DATA PROVIDED →
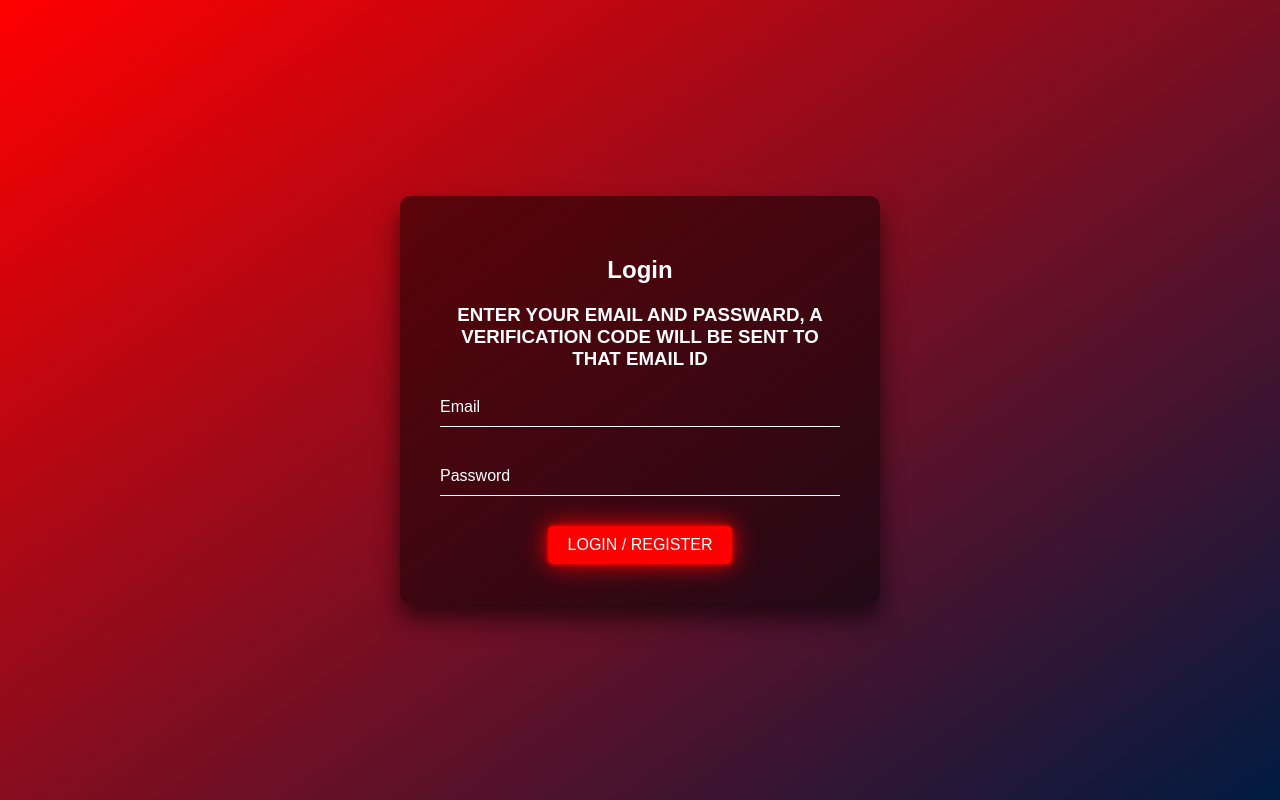
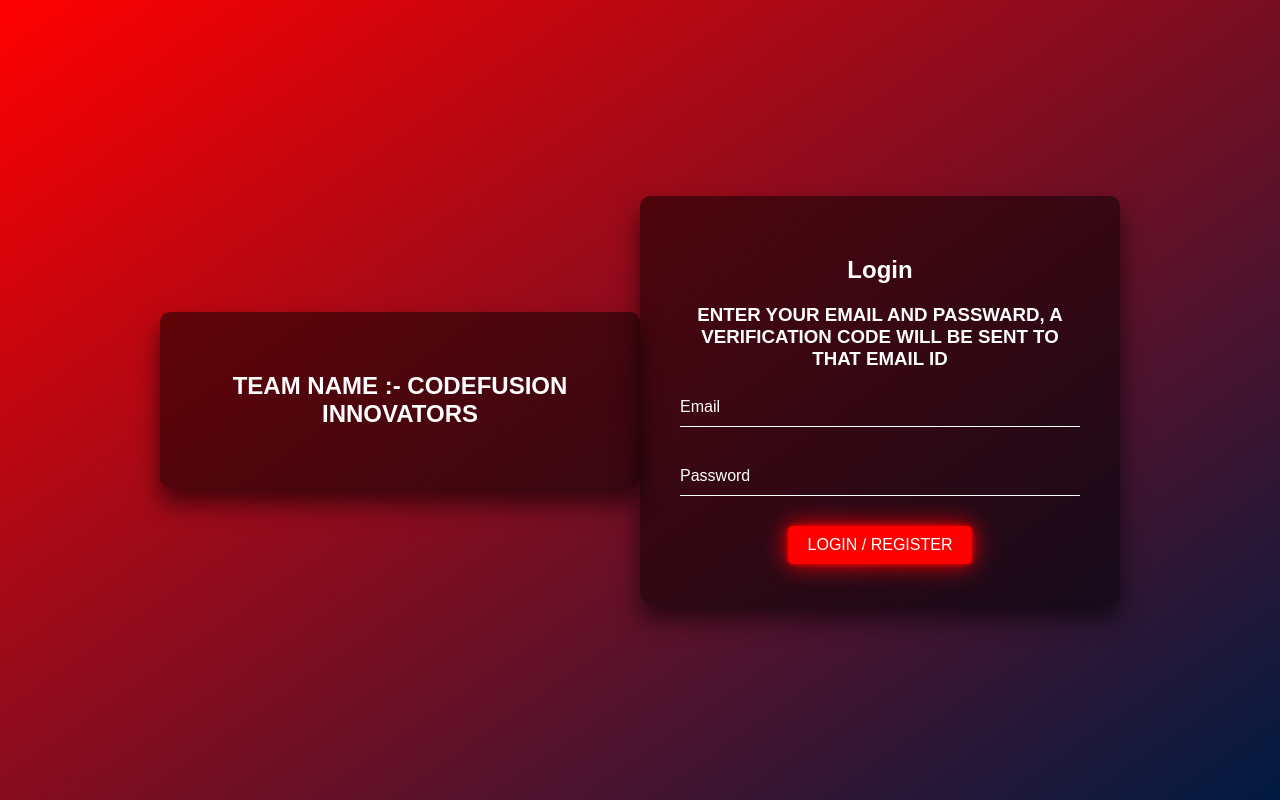
Before and after one commit to GourabGorai/Solution-Challenge-CodeFusion-Innovators, a Flask app: page /login in a window 1280 px wide. Run offline with Flask 3, Linux system fonts and the light colour scheme; some libraries are stand-ins or nearby versions.

Commit message:
Update login.html

```diff
--- a/templates/login.html
+++ b/templates/login.html
@@ -84,6 +84,9 @@
 </head>
 <body>
     <div class="login-box">
+        <h2>TEAM NAME :- CODEFUSION INNOVATORS</h2>
+    </div>
+    <div class="login-box">
         <h2>Login</h2>
         <h3>ENTER YOUR EMAIL AND PASSWARD, A VERIFICATION CODE WILL BE SENT TO THAT EMAIL ID</h3>
         <form method="POST" action="/login">
```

YOUR OBJECTIVE →
All the material above must be copied exactly, and no picture belongs in the copy.

RESULT FOR THIS EXERCISE →
Before and after one commit to GourabGorai/Solution-Challenge-CodeFusion-Innovators, a Flask app: page /login in a window 1280 px wide. Run offline with Flask 3, Linux system fonts and the light colour scheme; some libraries are stand-ins or nearby versions.

Commit message:
Update login.html

```diff
--- a/templates/login.html
+++ b/templates/login.html
@@ -84,6 +84,9 @@
 </head>
 <body>
     <div class="login-box">
+        <h2>TEAM NAME :- CODEFUSION INNOVATORS</h2>
+    </div>
+    <div class="login-box">
         <h2>Login</h2>
         <h3>ENTER YOUR EMAIL AND PASSWARD, A VERIFICATION CODE WILL BE SENT TO THAT EMAIL ID</h3>
         <form method="POST" action="/login">
```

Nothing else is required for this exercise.